Jim said that 71 percent of low income students in high school score below proficient in math.
Page 52 also lists this figure under the usual proxy for poverty, which includes the students in the federal free and reduced cost lunch program (Shown as “F/R Lunch Approved” in the report). Only 28.10 percent of these low income high school students scored Proficient or more. With rounding, that means 72 percent were not proficient. Again, the report version Jim checked could have had a slightly different figure, but the one point difference is trivial.
Jim said that 79 percent of black high school students scored below proficient.

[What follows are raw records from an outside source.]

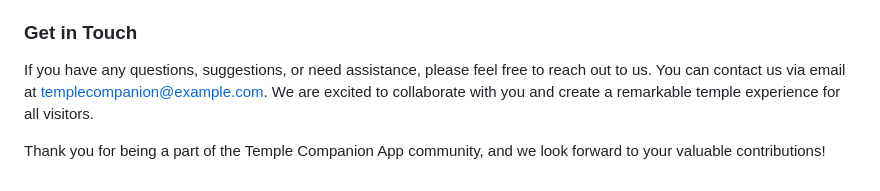
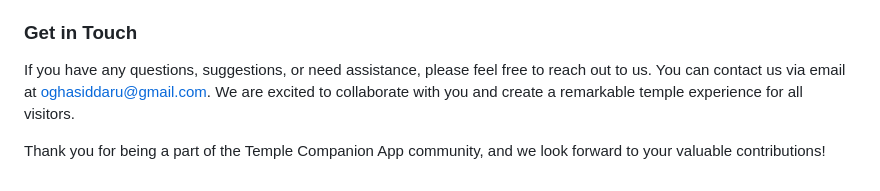
Before and after one commit to oghasiddaru/honnamole, a Markdown page: README.md, the part around the change. Rendered like a GitHub page.

```diff
--- a/README.md
+++ b/README.md
@@ -36,6 +36,6 @@ We deeply appreciate the contributions made by our users. As a token of our grat
 
 ### Get in Touch
 
-If you have any questions, suggestions, or need assistance, please feel free to reach out to us. You can contact us via email at templecompanion@example.com. We are excited to collaborate with you and create a remarkable temple experience for all visitors.
+If you have any questions, suggestions, or need assistance, please feel free to reach out to us. You can contact us via email at oghasiddaru@gmail.com. We are excited to collaborate with you and create a remarkable temple experience for all visitors.
 
 Thank you for being a part of the Temple Companion App community, and we look forward to your valuable contributions!
```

Page 52 also has the data pertaining to this comment. It shows 20.82 percent of the state’s African-American high school students scored Proficient or more, so it is obvious that 79 percent did not.
Jim said that in the subjects of math, science, social studies and writing, fewer than 30 percent of our high school minority and low income students were proficient.

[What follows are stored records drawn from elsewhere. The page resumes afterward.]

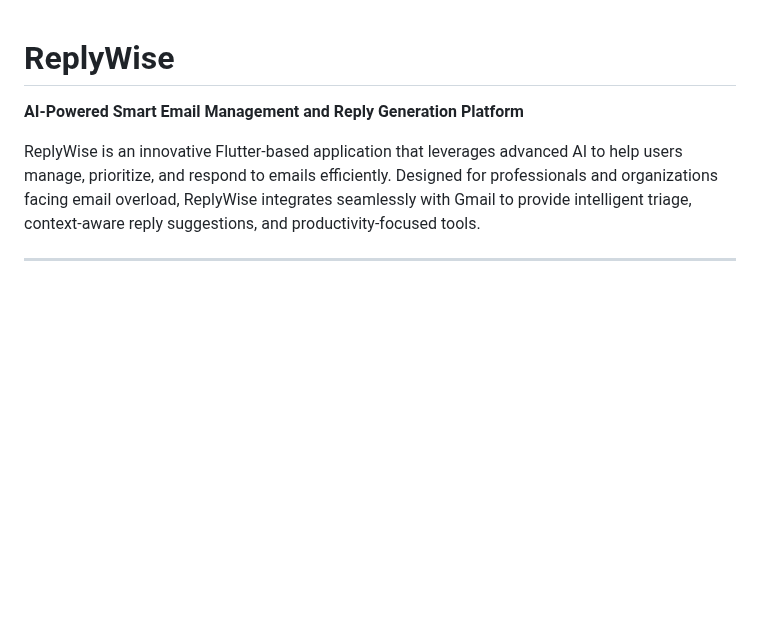
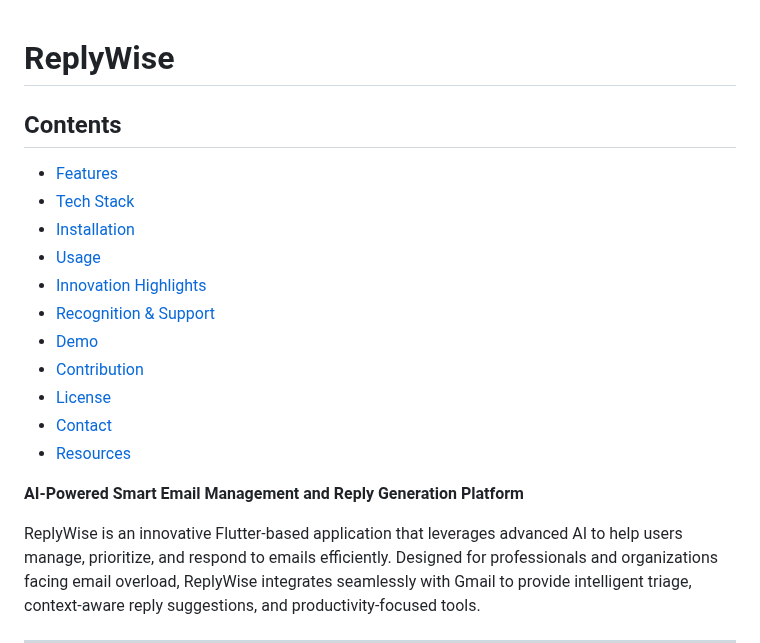
Before and after one commit to sanjay434343/ReplayWise, a Markdown page: README.md, the part around one of its changes. GitHub-like rendering; blank space fills up the shorter version.

```diff
--- a/README.md
+++ b/README.md
@@ -1,4 +1,17 @@
 # ReplyWise
+
+## Contents
+- [Features](#-features)
+- [Tech Stack](#️-tech-stack)
+- [Installation](#-installation)
+- [Usage](#-usage)
+- [Innovation Highlights](#-innovation-highlights)
+- [Recognition & Support](#-recognition--support)
+- [Demo](#-demo)
+- [Contribution](#-contribution)
+- [License](#-license)
+- [Contact](#-contact)
+- [Resources](#-resources)
 
 **AI-Powered Smart Email Management and Reply Generation Platform**
 
```
Also changed, not shown: other parts of README.md (+4 -2 lines).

I think he slightly misspoke and should have said “black” instead of “minority” in his statement. If you check Pages 52, 55, 58, and 61 in the report, you will find Jim’s statement holds true for both blacks and low income students.
But, Jim’s statement likely does hold when all the minority groups’ scores are averaged together. I say likely because, unfortunately, the Kentucky Department of Education no longer publishes the number of students in each racial category in the score reports. However, I am pretty sure that if I could take weighted averages of scores across all the minority groups, because blacks strongly outnumber all other groups, the overall average scores for all minorities would also fall below 30 percent proficiency.

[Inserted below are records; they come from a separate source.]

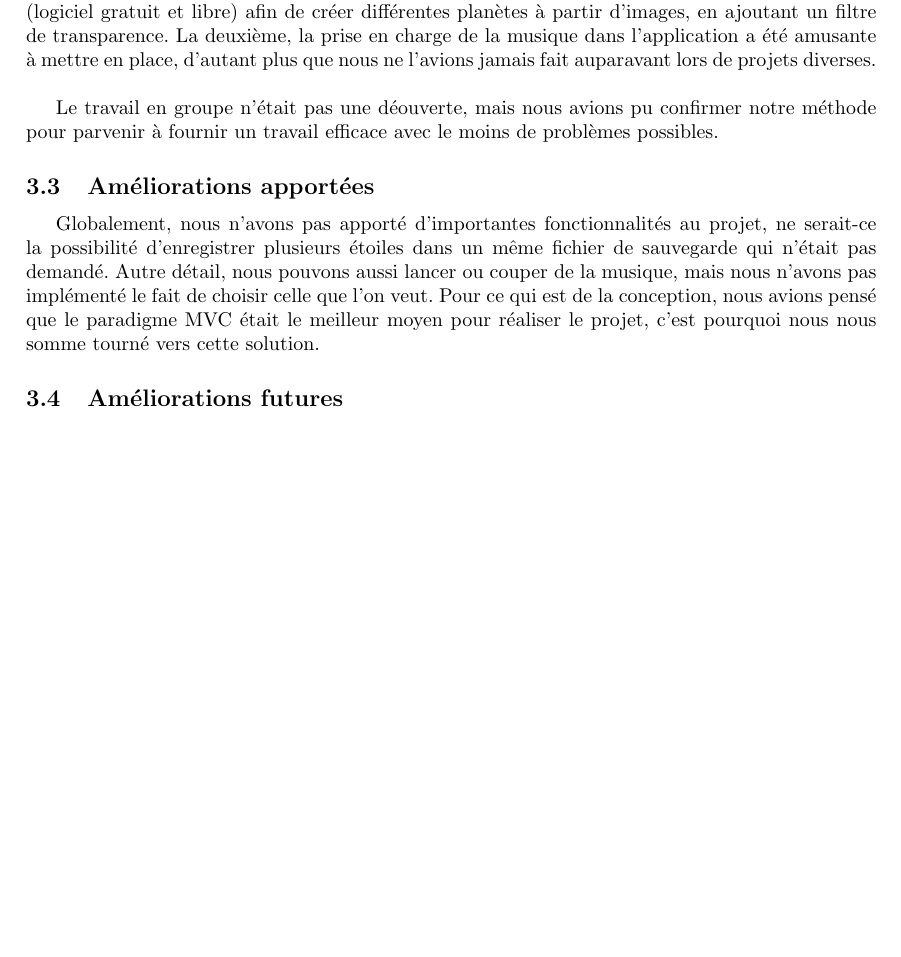
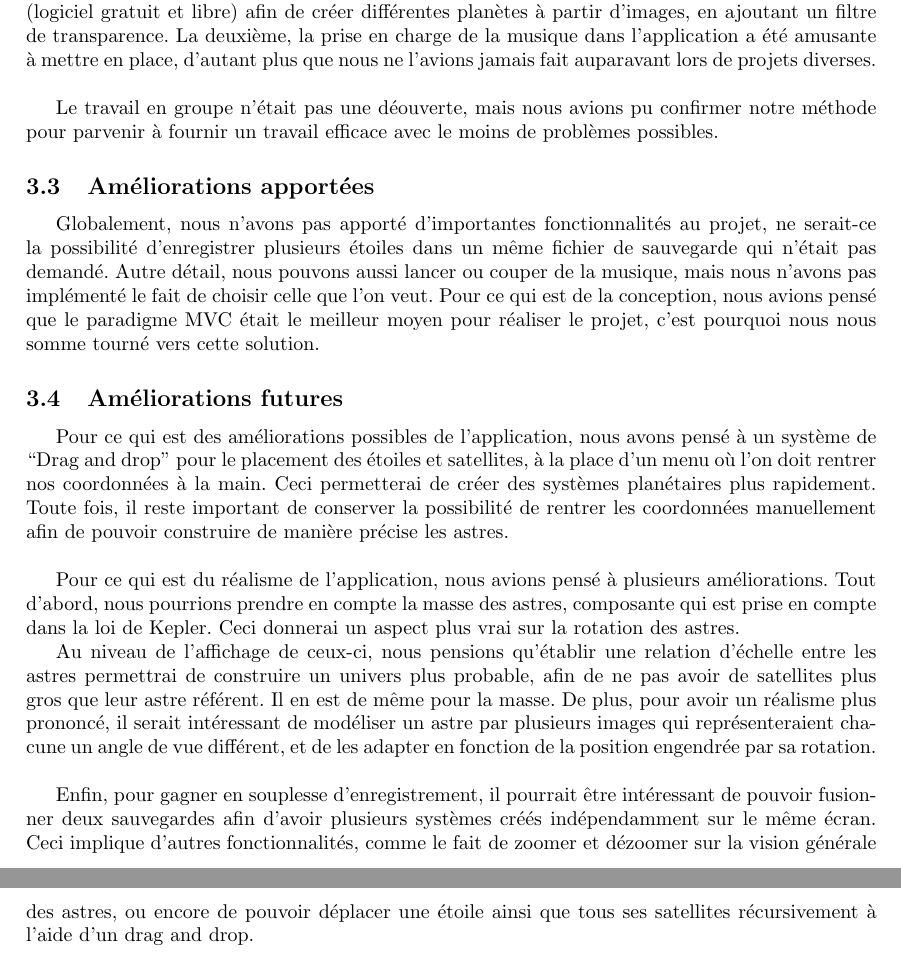
Before and after one commit to qperez/planetacks, a LaTeX document (rapport/rapport_planethacks.tex): part of page 12 of 12 before the commit and two parts of pages 12 and 13 of 13 after it, the two joined at a grey line, cut so that both start at the same text, the shorter picture padded with empty space. Compiled offline with pdfLaTeX; a LaTeX package or settings file that is missing is left out.

Commit message:
Avancement rapport

```diff
--- a/rapport/rapport_planethacks.tex
+++ b/rapport/rapport_planethacks.tex
@@ -400,5 +400,12 @@ Le travail en groupe n'était pas une déouverte, mais nous avions pu confirmer
 Globalement, nous n'avons pas apporté d'importantes fonctionnalités au projet, ne serait-ce la possibilité d'enregistrer plusieurs étoiles dans un même fichier de sauvegarde qui n'était pas demandé. Autre détail, nous pouvons aussi lancer ou couper de la musique, mais nous n'avons pas implémenté le fait de choisir celle que l'on veut. Pour ce qui est de la conception, nous avions pensé que le paradigme MVC était le meilleur moyen pour réaliser le projet, c'est pourquoi nous nous somme tourné vers cette solution.
 
 \subsection{Améliorations futures}
+Pour ce qui est des améliorations possibles de l'application, nous avons pensé à un système de ``Drag and drop'' pour le placement des étoiles et satellites, à la place d'un menu où l'on doit rentrer nos coordonnées à la main. Ceci permetterai de créer des systèmes planétaires plus rapidement. Toute fois, il reste important de conserver la possibilité de rentrer les coordonnées manuellement afin de pouvoir construire de manière précise les astres.\\
+
+Pour ce qui est du réalisme de l'application, nous avions pensé à plusieurs améliorations. Tout d'abord, nous pourrions prendre en compte la masse des astres, composante qui est prise en compte dans la loi de Kepler. Ceci donnerai un aspect plus vrai sur la rotation des astres.
+
+Au niveau de l'affichage de ceux-ci, nous pensions qu'établir une relation d'échelle entre les astres permettrai de construire un univers plus probable, afin de ne pas avoir de satellites plus gros que leur astre référent. Il en est de même pour la masse. De plus, pour avoir un réalisme plus prononcé, il serait intéressant de modéliser un astre par plusieurs images qui représenteraient chacune un angle de vue différent, et de les adapter en fonction de la position engendrée par sa rotation.\\
+
+Enfin, pour gagner en souplesse d'enregistrement, il pourrait être intéressant de pouvoir fusionner deux sauvegardes afin d'avoir plusieurs systèmes créés indépendamment sur le même écran. Ceci implique d'autres fonctionnalités, comme le fait de zoomer et dézoomer sur la vision générale des astres, ou encore de pouvoir déplacer une étoile ainsi que tous ses satellites récursivement à l'aide d'un drag and drop.
 
 \end{document}
```
Also changed, not shown: rapport/rapport_planethacks.pdf, 2 other files.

For example, numbers for 11th grade minorities who took the CATS math assessment in 2008 were reported in the 2007-2008 Kentucky Performance Report for the state on Page 155. There were 4,610 blacks but only 731 Hispanics, 420 Asians, and 489 students who reported as “Other.” I applied those 2008 numbers to the 2009 scores for writing, the area where blacks scored their highest, and so did most of the other minority groups. The black writing proficiency rate was 25.91 percent. Taking the weighted average score for all the minorities produced an overall minority average score of 28.76 percent. Again, I have to use 2008 student numbers with the 2009 data for this estimate, but I think the 2009 numbers of students tested probably didn’t vary that much.
Jim said that in reading in high school, little more than half of low income students are proficient while only 44 percent of blacks are.
Page 49 in the Interim Performance Report for 2009 confirms those numbers.
The statistics that Jim Waters presented to the Interim Joint Education Committee are on target with the data from the Kentucky Department of Education. It is disappointing to me that even some members of the press who cover education frequently in this state simply don’t know what is really going on. Talk about denial.
Also, please understand that the data Jim quoted came from the Kentucky Core Content Test, which is being replaced because it provides an inflated idea about the real preparation of our students to face the 21st Century. Had Jim cited information from more credible tests like the National Assessment of Educational Progress, or the Benchmark Score performance on the ACT college entrance test, the numbers of students meeting standards would be MUCH lower still.
Now, you know more than at least one outspoken, but very misinformed, member of the media who covers education in this state.